### Problem details
Every record must appear in your copy exactly as written, with no pictures.
== Data extracts
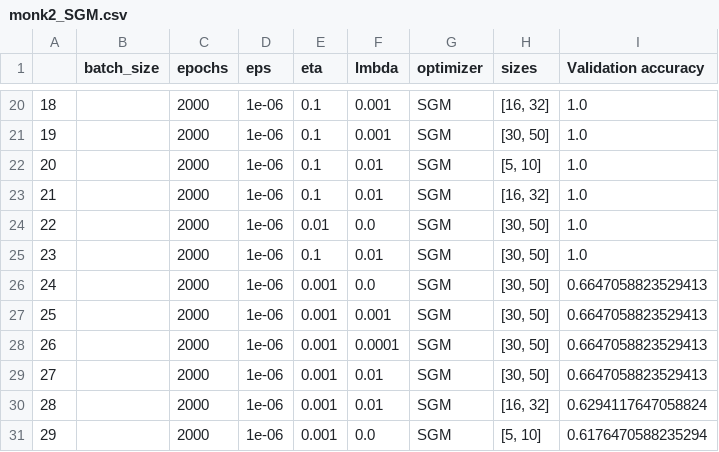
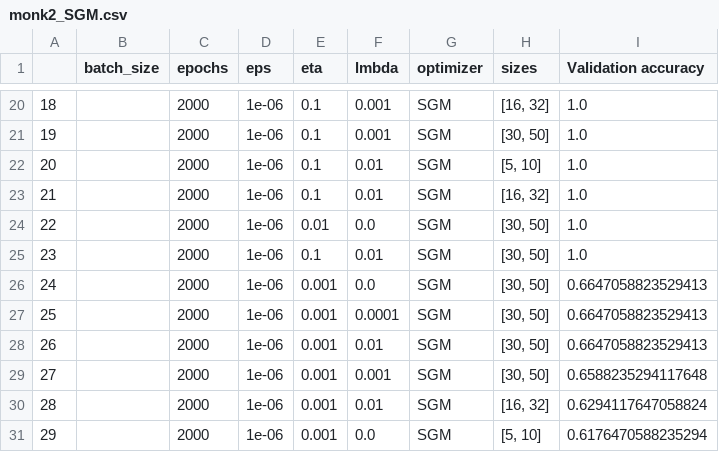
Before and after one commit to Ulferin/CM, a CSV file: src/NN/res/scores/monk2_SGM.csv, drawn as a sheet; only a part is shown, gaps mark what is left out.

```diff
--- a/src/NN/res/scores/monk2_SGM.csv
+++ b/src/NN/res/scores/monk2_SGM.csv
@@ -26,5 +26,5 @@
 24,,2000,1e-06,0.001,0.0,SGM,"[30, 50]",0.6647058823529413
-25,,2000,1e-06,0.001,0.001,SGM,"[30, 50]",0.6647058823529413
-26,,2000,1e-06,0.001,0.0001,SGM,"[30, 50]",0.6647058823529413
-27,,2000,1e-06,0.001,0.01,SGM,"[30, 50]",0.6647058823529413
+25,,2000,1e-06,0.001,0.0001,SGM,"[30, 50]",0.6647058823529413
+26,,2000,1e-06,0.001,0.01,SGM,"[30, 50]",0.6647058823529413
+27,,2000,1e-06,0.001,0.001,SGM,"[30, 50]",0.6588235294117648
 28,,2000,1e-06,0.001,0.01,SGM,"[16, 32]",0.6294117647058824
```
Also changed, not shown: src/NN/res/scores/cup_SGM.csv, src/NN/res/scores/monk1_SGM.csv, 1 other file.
====
### Task response
Before and after one commit to Ulferin/CM, a CSV file: src/NN/res/scores/monk2_SGM.csv, drawn as a sheet; only a part is shown, gaps mark what is left out.

```diff
--- a/src/NN/res/scores/monk2_SGM.csv
+++ b/src/NN/res/scores/monk2_SGM.csv
@@ -26,5 +26,5 @@
 24,,2000,1e-06,0.001,0.0,SGM,"[30, 50]",0.6647058823529413
-25,,2000,1e-06,0.001,0.001,SGM,"[30, 50]",0.6647058823529413
-26,,2000,1e-06,0.001,0.0001,SGM,"[30, 50]",0.6647058823529413
-27,,2000,1e-06,0.001,0.01,SGM,"[30, 50]",0.6647058823529413
+25,,2000,1e-06,0.001,0.0001,SGM,"[30, 50]",0.6647058823529413
+26,,2000,1e-06,0.001,0.01,SGM,"[30, 50]",0.6647058823529413
+27,,2000,1e-06,0.001,0.001,SGM,"[30, 50]",0.6588235294117648
 28,,2000,1e-06,0.001,0.01,SGM,"[16, 32]",0.6294117647058824
```
Also changed, not shown: src/NN/res/scores/cup_SGM.csv, src/NN/res/scores/monk1_SGM.csv, 1 other file.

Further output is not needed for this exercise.